Obituaries

Dawn McLaughlin
D: 2018-01-16
View Details
McLaughlin, Dawn
Robert Duncan
D: 2018-01-14
View Details
Duncan, Robert
Ruth Butler
D: 2018-01-12
View Details
Butler, Ruth
Rennie Greening
D: 2018-01-09
View Details
Greening, Rennie
William Kerr
D: 2018-01-08
View Details
Kerr, William
Mildred Whittet
D: 2018-01-08
View Details
Whittet, Mildred
Karla Allen
D: 2018-01-07
View Details
Allen, Karla
Milutin Paramentic
D: 2018-01-05
View Details
Paramentic, Milutin
Leslie McKinnon
D: 2018-01-03
View Details
McKinnon, Leslie
Frank Liefl
D: 2018-01-03
View Details
Liefl, Frank
Hendrika Koopmans
D: 2018-01-02
View Details
Koopmans, Hendrika
Ernie Smith
D: 2018-01-01
View Details
Smith, Ernie
Donald Justice
D: 2018-01-01
View Details
Justice, Donald
Joyce Watson
D: 2017-12-30
View Details
Watson, Joyce
Louise Heximer
D: 2017-12-29
View Details
Heximer, Louise
Hazel Gray
D: 2017-12-29
View Details
Gray, Hazel
Rosina Paonessa
D: 2017-12-29
View Details
Paonessa, Rosina
Robert Anez
D: 2017-12-28
View Details
Anez, Robert
Raymond Robb
D: 2017-12-25
View Details
Robb, Raymond
Louise Hastings
D: 2017-12-24
View Details
Hastings, Louise
Louisa Tyler
D: 2017-12-21
View Details
Tyler, Louisa

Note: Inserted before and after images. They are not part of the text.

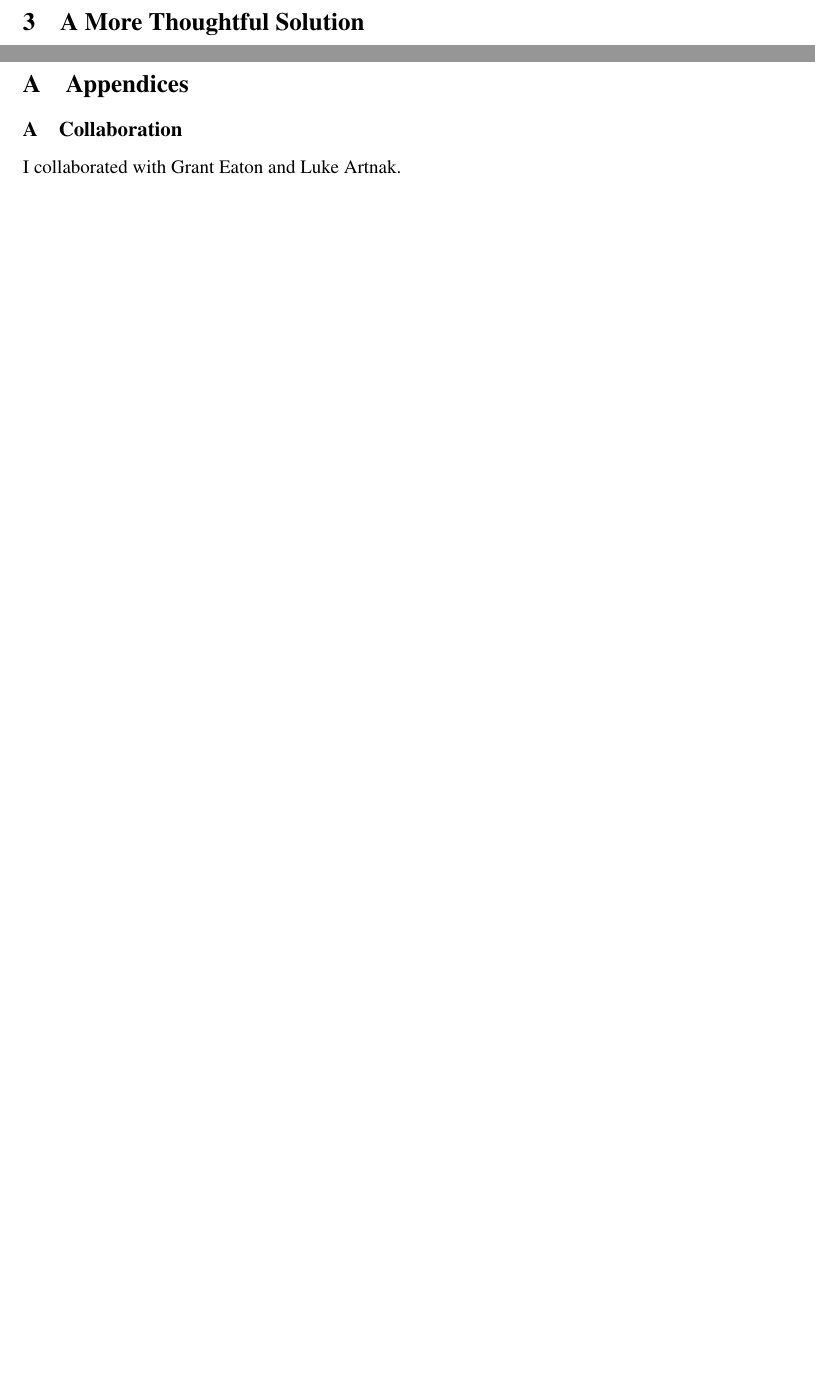
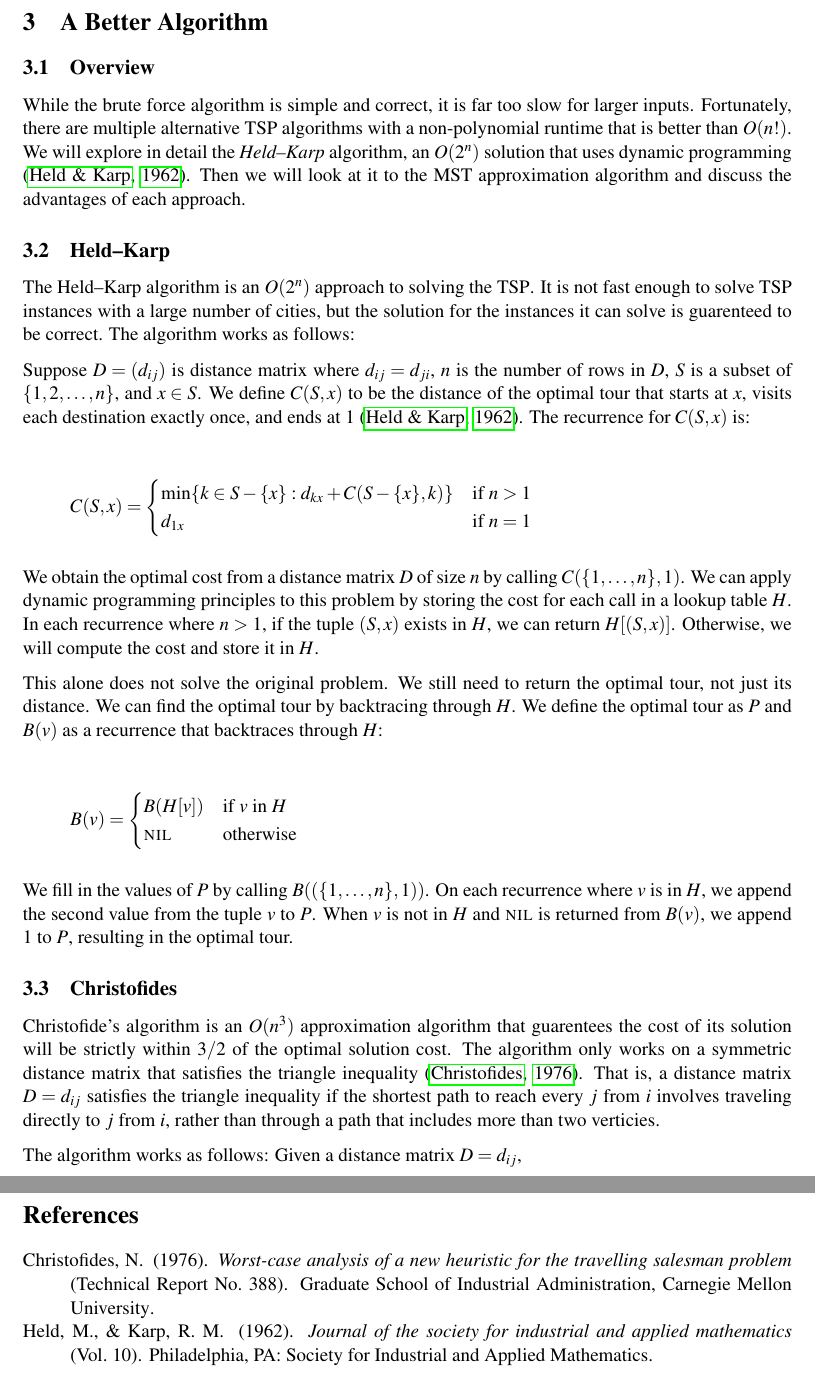
Before and after one commit to bhoeting/tsp-research-project, a LaTeX document (paper/paper.tex): two parts of pages 4 and 5 of 6 before the commit and two parts of pages 4 and 5 of 5 after it, joined at a grey line, cut at the place of the change, the shorter picture padded with empty space. Compiled offline with pdfLaTeX.

Commit message:
progress check

```diff
--- a/paper/paper.tex
+++ b/paper/paper.tex
@@ -23,6 +23,8 @@
 \usepackage{mathptmx}
 \usepackage{minted}
 \usepackage[pdftex,pdfpagelabels,bookmarks,hyperindex,hyperfigures]{hyperref}
+\usepackage{apacite}
+%\usepackage{natbib}
 
 
 % Use borland colorscheme in minted.
@@ -256,22 +262,93 @@ number of cities.
 \par
 
 
-\section{A More Thoughtful Solution}
+\section{A Better Algorithm}
+\subsection{Overview}
+While the brute force algorithm is simple and correct, it
+is far too slow for larger inputs.  Fortunately, there are multiple
+alternative TSP algorithms with a non-polynomial runtime
+that is better than $O(n!)$.  We will explore in detail the
+\textit{Held--Karp} algorithm, an $O(2^n)$ solution that uses
+dynamic programming \cite{heldkarp}.  Then we will look at it
+to the MST approximation algorithm and discuss the advantages
+of each approach.
+
+\subsection{Held--Karp}
+The Held--Karp algorithm is an $O(2^n)$ approach to solving the TSP\@.
+It is not fast enough to solve TSP instances with a large number of
+cities, but the solution for the instances it can solve is guarenteed
+to be correct.  The algorithm works as follows:
+\par
+
+Suppose $D = (d_{ij})$ is distance
+matrix where $d_{ij} = d_{ji}$, $n$ is the number of rows in $D$,
+$S$ is a subset of $\{1, 2,\dots,n\}$, and $x\in S$.  We define $C(S, x)$
+to be the distance of the optimal tour that starts at $x$, visits each
+destination exactly once, and ends at $1$ \cite{heldkarp}.  The recurrence
+for $C(S,x)$ is:
+
+\begin{align*}
+  C(S, x)=\begin{cases}
+    \min\{k\in S-\{x\} : d_{kx} + C(S-\{x\}, k) \}  & \text{if } n>1 \\
+    d_{1x}                                          & \text{if } n=1
+  \end{cases}
+\end{align*}
+
+We obtain the optimal cost from a distance matrix $D$ of size $n$ by calling
+$C(\{1,\dots,n\}, 1)$.  We can apply dynamic programming principles to this
+problem by storing the cost for each call in a lookup table $H$.  In each
+recurrence where $n>1$, if the tuple $(S, x)$ exists in $H$, we can return
+$H[(S, x)]$.  Otherwise,  we will compute the cost and store it in $H$.
+\par
+
+This alone does not solve the original problem.  We still need to return
+the optimal tour, not just its distance.  We can find the optimal tour
+by backtracing through $H$.  We define the optimal tour as $P$ and $B(v)$
+as a recurrence that backtraces through $H$:
+
+\begin{align*}
+  B(v)=\begin{cases}
+    B(H[v])     & \text{if } v \text{\ in\ } H \\
+    \const{nil} & \text{otherwise}
+  \end{cases}
+\end{align*}
+
+We fill in the values of $P$ by calling $B((\{1,\dots,n\}, 1))$.  On each
+recurrence where $v$ is in $H$, we append the second value from the tuple $v$
+to $P$.  When $v$ is not in $H$ and $\const{nil}$ is returned from $B(v)$, we
+append $1$ to $P$, resulting in the optimal tour.
+\par
+
+\subsection{Christofides}
+Christofide's algorithm is an $O(n^3)$ approximation algorithm that guarentees
+the cost of its solution will be strictly within $3/2$ of the optimal solution
+cost.  The algorithm only works on a symmetric distance matrix that satisfies
+the triangle inequality \cite{nicos}.  That is, a distance matrix $D=d_{ij}$
+satisfies the triangle inequality if the shortest path to reach every $j$ from
+$i$ involves traveling directly to $j$ from $i$, rather than through a path that
+includes more than two verticies.
+\par
+
+The algorithm works as follows: Given a distance matrix $D=d_{ij}$,
+
 
 % Appendicies
 % ---
+%\newpage
+%\appendix
+%\section{Appendices}
+%\addcontentsline{toc}{section}{Appendices}
+%\renewcommand{\thesubsection}{\Alph{subsection}}
+%
+%\subsection{Collaboration}
+%  I collaborated with Grant Eaton and Luke Artnak.
+%
+%\newpage
+%\subsection{Code Demonstration}
+%  \inputminted[frame=lines,linenos=true]{python}{../src/brute_force.py}
+%
 \newpage
-\appendix
-\section{Appendices}
-\addcontentsline{toc}{section}{Appendices}
-\renewcommand{\thesubsection}{\Alph{subsection}}
-
-\subsection{Collaboration}
-  I collaborated with Grant Eaton and Luke Artnak.
-
-\newpage
-\subsection{Code Demonstration}
-  \inputminted[frame=lines,linenos=true]{python}{../src/brute_force.py}
-
+\bibliographystyle{apacite}
+\bibliography{biblio}
 
 \end{document}
```
Also changed, not shown: paper/biblio.bib (added, +26 -0 lines), paper/paper.tex (4 more changed lines), 1 other file.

Search

Use the form above to find your loved one. You can search using the name of your loved one, or any family name for current or past services entrusted to our firm.

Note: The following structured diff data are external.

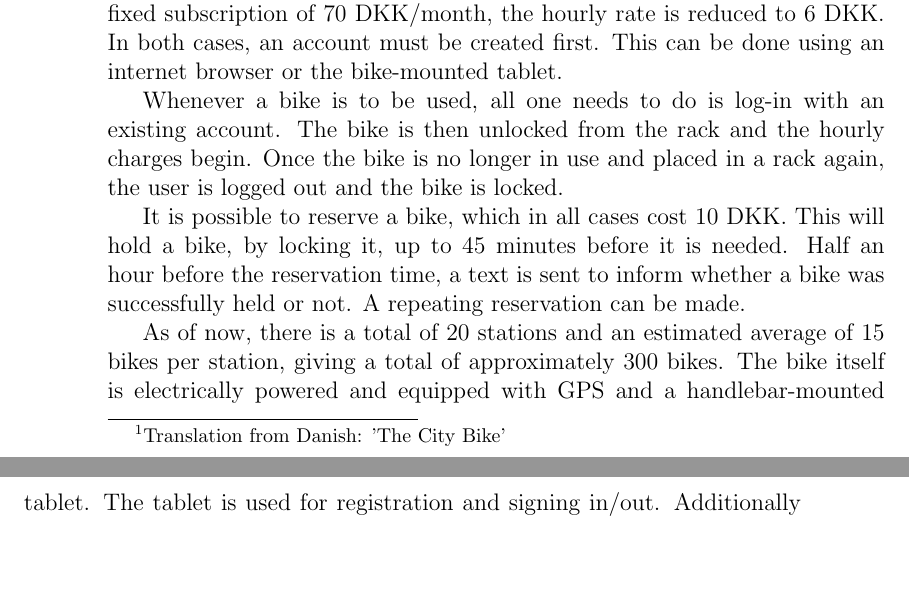
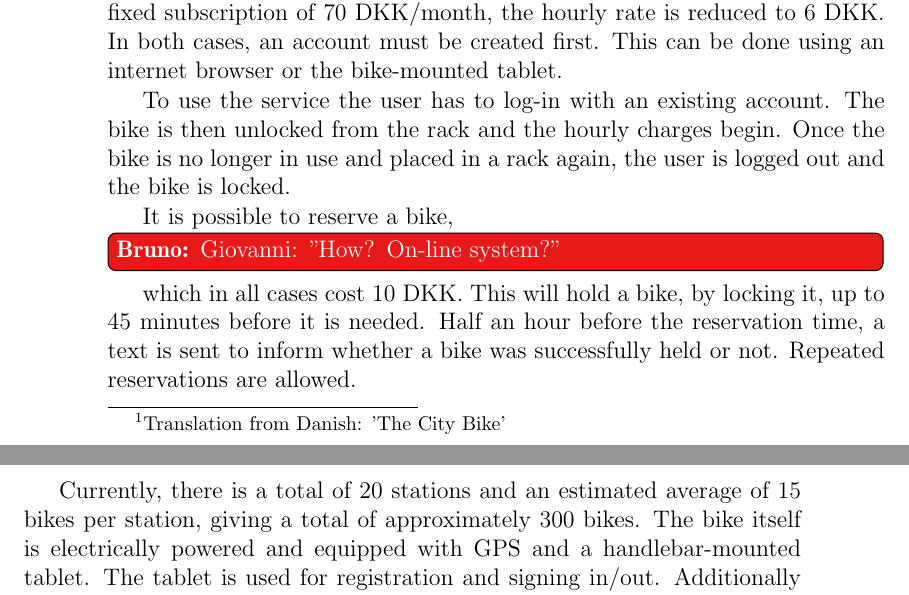
Before and after one commit to sw701e14/report, a LaTeX thesis (main.tex, which reads content/existing_systems.tex): two parts of pages 10 and 11 of 27, joined at a grey line, cut so that both start at the same text, the shorter picture padded with empty space. Compiled offline with pdfLaTeX; a LaTeX package or settings file that is missing is left out.

Commit message:
added changes from giovsanni to bycyklen

```diff
--- a/content/existing_systems.tex
+++ b/content/existing_systems.tex
@@ -20,16 +20,16 @@ In exchange for a fixed subscription of 70 DKK/month, the hourly rate is reduced
 In both cases, an account must be created first.
 This can be done using an internet browser or the bike-mounted tablet.
 
-Whenever a bike is to be used, all one needs to do is log-in with an existing account.
+To use the service the user has to log-in with an existing account.
 The bike is then unlocked from the rack and the hourly charges begin.
 Once the bike is no longer in use and placed in a rack again, the user is logged out and the bike is locked.
 
-It is possible to reserve a bike, which in all cases cost 10 DKK.
+It is possible to reserve a bike,\bruno{Giovanni: "How? On-line system?"} which in all cases cost 10 DKK.
 This will hold a bike, by locking it, up to 45 minutes before it is needed.
 Half an hour before the reservation time, a text is sent to inform whether a bike was successfully held or not.
-A repeating reservation can be made.
+Repeated reservations are allowed.
 
-As of now, there is a total of 20 stations and an estimated average of 15 bikes per station, giving a total of approximately 300 bikes.
+Currently, there is a total of 20 stations and an estimated average of 15 bikes per station, giving a total of approximately 300 bikes.
 The bike itself is electrically powered and equipped with GPS and a handlebar-mounted tablet.
 The tablet is used for registration and signing in/out.
 Additionally the tablet, with use of the GPS, can provide navigational guidance.
```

Click here to view all obituaries
Search Obituaries
Pre-Arrange
5917 Main Street
Niagara Falls, ON L2G 5Z7
Phone: 905-356-3550 or 1-877-356-3550
Fax: 905-356-9916

First in Service, Value & Family

Our family welcomes you!

Ending Denial and Finding Acceptance

Acceptance is the very first task in your bereavement. Dr. James Worden writes that we must "come full face with the reality that the person is dead, that the person is gone and will not return."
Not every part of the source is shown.